Alicia continued, “The meals are free and the food is served from 12-2 pm. Four women, including myself, work all morning to prepare the meals. In all the sectors of the barrios (a sector is an area of about five blocks) there is at least one Comedore Libre. With this program, people can depend on at least one good meal six days out of the week.”
“Gordo” Edgar Lopez, Alicia’s husband, is a worker at the Central University of Venezuela. “Gordo”, a jovial man with a huge smile, is also well known drummer in the neighborhood.
“We’ve been doing community work for decades,” he explained, sitting down at a table in the kitchen. “My mother and father were both union leaders and worked in a cooperative Since Chavez has been in office, community participation has increased and has been better facilitated. People have been given more responsibility over their own lives. We support and defend the Chavez government, but we are very critical when we need to be. If there are no criticisms, the revolution dies. Socialism fails when people stop having a voice in the government. I don’t believe in saviors, I believe in the people.”

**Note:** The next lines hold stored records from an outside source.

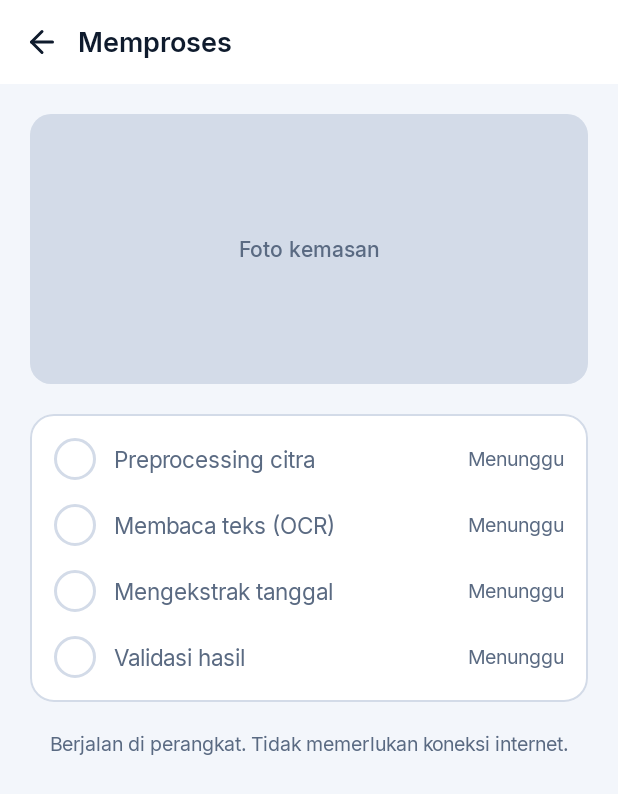
After one commit to ZanCo21/expira-app, an Android app built with Jetpack Compose: the composable ProcessingScreen shown on its own in the app's theme, on a phone screen of 412 x 824 dp. The commit adds this screen. Shown: the top 794 px of the screen. Run offline under Robolectric (Android 15) with nearby library versions, the phone set to English and light mode, and no system bars.

Commit message:
feat: add processing screen and gallery scan flow

```diff
--- /dev/null
+++ b/app/src/main/java/com/expira/app/ui/components/StepRow.kt
@@ -0,0 +1,74 @@
+package com.expira.app.ui.components
+
+import androidx.compose.foundation.background
+import androidx.compose.foundation.border
+import androidx.compose.foundation.layout.Arrangement
+import androidx.compose.foundation.layout.Box
+import androidx.compose.foundation.layout.Row
+import androidx.compose.foundation.layout.fillMaxWidth
+import androidx.compose.foundation.layout.size
+import androidx.compose.foundation.shape.CircleShape
+import androidx.compose.material3.Icon
+import androidx.compose.material3.MaterialTheme
+import androidx.compose.material3.Text
+import androidx.compose.runtime.Composable
+import androidx.compose.ui.Alignment
+import androidx.compose.ui.Modifier
+import androidx.compose.ui.res.painterResource
+import androidx.compose.ui.text.font.FontWeight
+import androidx.compose.ui.unit.dp
+import com.expira.app.R
+import com.expira.app.ui.theme.ExpiraColors
+
+enum class StepIndicator { Done, Running, Pending }
+
+/** One row of the "Tahapan" card on the Memproses screen. */
+@Composable
+fun StepRow(
+    label: String,
+    trailing: String,
+    indicator: StepIndicator,
+    modifier: Modifier = Modifier,
+) {
+    Row(
+        modifier = modifier.fillMaxWidth(),
+        horizontalArrangement = Arrangement.spacedBy(12.dp),
+        verticalAlignment = Alignment.CenterVertically,
+    ) {
+        StepDot(indicator)
+        val isPending = indicator == StepIndicator.Pending
+        Text(
+            text = label,
+            style = MaterialTheme.typography.bodyLarge.copy(
+                fontWeight = if (isPending) FontWeight.Normal else FontWeight.Medium,
+            ),
+            color = if (isPending) ExpiraColors.TextMuted else ExpiraColors.Text,
+            modifier = Modifier.weight(1f),
+        )
+        Text(text = trailing, style = MaterialTheme.typography.bodySmall, color = ExpiraColors.TextMuted)
+    }
+}
+
+@Composable
+private fun StepDot(indicator: StepIndicator) {
+    val base = Modifier.size(28.dp)
+    when (indicator) {
+        StepIndicator.Done -> Box(
+            modifier = base.background(ExpiraColors.Success, CircleShape),
+            contentAlignment = Alignment.Center,
+        ) {
+            Icon(
+                painter = painterResource(R.drawable.ic_check_16),
+                contentDescription = null,
+                tint = ExpiraColors.OnPrimary,
+                modifier = Modifier.size(16.dp),
+            )
+        }
+        StepIndicator.Running -> Box(
+            modifier = base
+                .background(ExpiraColors.PrimaryContainer, CircleShape)
+                .border(2.dp, ExpiraColors.Primary, CircleShape),
+        )
+        StepIndicator.Pending -> Box(modifier = base.border(2.dp, ExpiraColors.Outline, CircleShape))
+    }
+}
--- /dev/null
+++ b/app/src/main/java/com/expira/app/ui/processing/ProcessingScreen.kt
@@ -0,0 +1,188 @@
+package com.expira.app.ui.processing
+
+import androidx.compose.foundation.Image
+import androidx.compose.foundation.background
+import androidx.compose.foundation.border
+import androidx.compose.foundation.layout.Arrangement
+import androidx.compose.foundation.layout.Box
+import androidx.compose.foundation.layout.Column
+import androidx.compose.foundation.layout.fillMaxSize
+import androidx.compose.foundation.layout.fillMaxWidth
+import androidx.compose.foundation.layout.height
+import androidx.compose.foundation.layout.navigationBarsPadding
+import androidx.compose.foundation.layout.padding
+import androidx.compose.foundation.rememberScrollState
+import androidx.compose.foundation.shape.RoundedCornerShape
+import androidx.compose.foundation.verticalScroll
+import androidx.compose.material3.MaterialTheme
+import androidx.compose.material3.Text
+import androidx.compose.runtime.Composable
+import androidx.compose.runtime.getValue
+import androidx.compose.ui.Alignment
+import androidx.compose.ui.Modifier
+import androidx.compose.ui.draw.clip
+import androidx.compose.ui.graphics.asImageBitmap
+import androidx.compose.ui.layout.ContentScale
+import androidx.compose.ui.res.stringResource
+import androidx.compose.ui.text.font.FontFamily
+import androidx.compose.ui.text.font.FontWeight
+import androidx.compose.ui.text.style.TextAlign
+import androidx.compose.ui.unit.dp
+import androidx.compose.ui.unit.sp
+import androidx.lifecycle.compose.collectAsStateWithLifecycle
+import androidx.lifecycle.viewmodel.compose.viewModel
+import com.expira.app.BuildConfig
+import com.expira.app.R
+import com.expira.app.domain.ScanFailure
+import com.expira.app.domain.ScanStage
+import com.expira.app.ui.components.ExpiraTopBar
+import com.expira.app.ui.components.StepIndicator
+import com.expira.app.ui.components.StepRow
+import com.expira.app.ui.theme.ExpiraColors
+
+private val CardShape = RoundedCornerShape(16.dp)
+
+@Composable
+fun ProcessingRoute(
+    onBack: () -> Unit,
+    viewModel: ProcessingViewModel = viewModel(factory = ProcessingViewModel.Factory),
+) {
+    val state by viewModel.uiState.collectAsStateWithLifecycle()
+    ProcessingScreen(state = state, onBack = onBack)
+}
+
+/** Figma "Memproses" (3:85). */
+@Composable
+fun ProcessingScreen(
+    state: ProcessingUiState,
+    onBack: () -> Unit,
+    modifier: Modifier = Modifier,
+) {
+    Column(modifier = modifier.fillMaxSize().background(ExpiraColors.Background)) {
+        ExpiraTopBar(title = stringResource(R.string.processing_title), onBack = onBack)
+        Column(
+            modifier = Modifier
+                .fillMaxSize()
+                .verticalScroll(rememberScrollState())
+                .navigationBarsPadding()
+                .padding(20.dp),
+            verticalArrangement = Arrangement.spacedBy(20.dp),
+        ) {
+            PhotoPreview(state)
+            StagesCard(state.stages)
+            state.failure?.let { FailureText(it) }
+            Text(
+                text = stringResource(R.string.processing_offline_note),
+                style = MaterialTheme.typography.bodySmall.copy(lineHeight = 18.sp),
+                color = ExpiraColors.TextMuted,
+                textAlign = TextAlign.Center,
+                modifier = Modifier.fillMaxWidth(),
+            )
+            if (BuildConfig.DEBUG) state.rawText?.let { RawTextDebugCard(it) }
+        }
+    }
+}
+
+@Composable
+private fun PhotoPreview(state: ProcessingUiState) {
+    Box(
+        modifier = Modifier
+            .fillMaxWidth()
+            .height(180.dp)
+            .clip(RoundedCornerShape(14.dp))
+            .background(ExpiraColors.Outline),
+        contentAlignment = Alignment.Center,
+    ) {
+        val preview = state.preview
+        if (preview != null) {
+            Image(
+                bitmap = preview.asImageBitmap(),
+                contentDescription = stringResource(R.string.processing_photo),
+                contentScale = ContentScale.Fit,
+                modifier = Modifier.fillMaxSize(),
+            )
+        } else {
+            Text(
+                text = stringResource(R.string.processing_photo),
+                style = MaterialTheme.typography.bodyMedium.copy(fontWeight = FontWeight.Medium),
+                color = ExpiraColors.TextMuted,
+            )
+        }
+    }
+}
+
+@Composable
+private fun StagesCard(stages: Map<ScanStage, StageStatus>) {
+    Column(
+        modifier = Modifier
+            .fillMaxWidth()
+            .background(ExpiraColors.Surface, CardShape)
+            .border(1.dp, ExpiraColors.Outline, CardShape)
+            .padding(16.dp),
+        verticalArrangement = Arrangement.spacedBy(16.dp),
+    ) {
+        ScanStage.entries.forEach { stage ->
+            val status = stages[stage] ?: StageStatus.Pending
+            StepRow(
+                label = stringResource(stage.labelRes()),
+                trailing = status.trailingText(),
+                indicator = status.indicator(),
+            )
+        }
+    }
+}
+
+@Composable
+private fun StageStatus.trailingText(): String = when (this) {
+    is StageStatus.Done -> stringResource(R.string.processing_duration_ms, durationMs)
+    StageStatus.Running -> stringResource(R.string.processing_running)
+    StageStatus.Pending -> stringResource(R.string.processing_waiting)
+}
+
+private fun StageStatus.indicator(): StepIndicator = when (this) {
+    is StageStatus.Done -> StepIndicator.Done
+    StageStatus.Running -> StepIndicator.Running
+    StageStatus.Pending -> StepIndicator.Pending
+}
+
+private fun ScanStage.labelRes(): Int = when (this) {
+    ScanStage.PREPROCESS -> R.string.stage_preprocess
+    ScanStage.OCR -> R.string.stage_ocr
+    ScanStage.EXTRACT -> R.string.stage_extract
+    ScanStage.VALIDATE -> R.string.stage_validate
+}
+
+@Composable
+private fun FailureText(failure: ScanFailure) {
+    val message = when (failure) {
+        ScanFailure.IMAGE_UNREADABLE -> R.string.processing_error_image
+        ScanFailure.OCR_FAILED -> R.string.processing_error_ocr
+    }
+    Text(
+        text = stringResource(message),
+        style = MaterialTheme.typography.bodyMedium,
+        color = ExpiraColors.Danger,
+        textAlign = TextAlign.Center,
+        modifier = Modifier.fillMaxWidth(),
+    )
+}
+
+/** Temporary debug-only view of the raw OCR text; replaced by the result screen in Sprint 2. */
+@Composable
+private fun RawTextDebugCard(rawText: String) {
+    Column(
+        modifier = Modifier
+            .fillMaxWidth()
+            .background(ExpiraColors.Surface, CardShape)
+            .border(1.dp, ExpiraColors.Outline, CardShape)
+            .padding(16.dp),
+        verticalArrangement = Arrangement.spacedBy(6.dp),
+    ) {
+        Text(text = "DEBUG · OCR", style = MaterialTheme.typography.labelMedium, color = ExpiraColors.TextMuted)
+        Text(
+            text = rawText.ifBlank { "∅" },
+            style = MaterialTheme.typography.bodySmall.copy(fontFamily = FontFamily.Monospace),
+            color = ExpiraColors.Text,
+        )
+    }
+}
--- /dev/null
+++ b/app/src/main/java/com/expira/app/ui/processing/ProcessingUiState.kt
@@ -0,0 +1,31 @@
+package com.expira.app.ui.processing
+
+import android.graphics.Bitmap
+import com.expira.app.domain.ScanEvent
+import com.expira.app.domain.ScanFailure
+import com.expira.app.domain.ScanStage
+
+sealed interface StageStatus {
+    data object Pending : StageStatus
+    data object Running : StageStatus
+    data class Done(val durationMs: Long) : StageStatus
+}
+
+data class ProcessingUiState(
+    val preview: Bitmap? = null,
+    val stages: Map<ScanStage, StageStatus> = ScanStage.entries.associateWith { StageStatus.Pending },
+    /** Raw OCR text once OCR has finished (shown in debug builds until Sprint 2). */
+    val rawText: String? = null,
+    val failure: ScanFailure? = null,
+) {
+    /** Applies one pipeline event; pure so it can be unit tested. */
+    fun reduce(event: ScanEvent): ProcessingUiState = when (event) {
+        is ScanEvent.StageStarted -> copy(stages = stages + (event.stage to StageStatus.Running))
+        is ScanEvent.StageFinished -> copy(stages = stages + (event.stage to StageStatus.Done(event.durationMs)))
+        is ScanEvent.Completed -> copy(rawText = event.outcome.ocr.text)
+        is ScanEvent.Failed -> copy(failure = event.reason, stages = stages.resetRunning())
+    }
+
+    private fun Map<ScanStage, StageStatus>.resetRunning() =
+        mapValues { (_, status) -> if (status == StageStatus.Running) StageStatus.Pending else status }
+}
--- a/app/src/main/res/values/strings.xml
+++ b/app/src/main/res/values/strings.xml
@@ -18,6 +18,20 @@
     <string name="home_take_photo">Ambil Foto</string>
     <string name="home_pick_gallery">Pilih dari Galeri</string>
 
+    <!-- Memproses -->
+    <string name="processing_title">Memproses</string>
+    <string name="processing_photo">Foto kemasan</string>
+    <string name="processing_offline_note">Berjalan di perangkat. Tidak memerlukan koneksi internet.</string>
+    <string name="processing_duration_ms">%1$d ms</string>
+    <string name="processing_running">Berjalan…</string>
+    <string name="processing_waiting">Menunggu</string>
+    <string name="processing_error_image">Gambar tidak dapat dibuka. Coba pilih foto lain.</string>
+    <string name="processing_error_ocr">Teks gagal dibaca. Coba foto ulang.</string>
+    <string name="stage_preprocess">Preprocessing citra</string>
+    <string name="stage_ocr">Membaca teks (OCR)</string>
+    <string name="stage_extract">Mengekstrak tanggal</string>
+    <string name="stage_validate">Validasi hasil</string>
+
     <!-- Riwayat -->
     <string name="history_title">Riwayat</string>
 
```
Also changed, not shown: app/src/main/java/com/expira/app/ui/navigation/ExpiraNavHost.kt (+18 -1 lines), app/src/main/java/com/expira/app/ui/processing/ProcessingViewModel.kt (added, +54 -0 lines), 1 other file.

Gordo’s sentiment was shared with dozens of people I spoke with in Venezuela. It represented an enthusiasm to make the most of Venezuela’s current political movement, and insure that it doesn’t become bogged down in bureaucracy and centralization. Marcelo of Calle y Media put it well with, “Chavez isn’t the revolution, he’s a part of it.”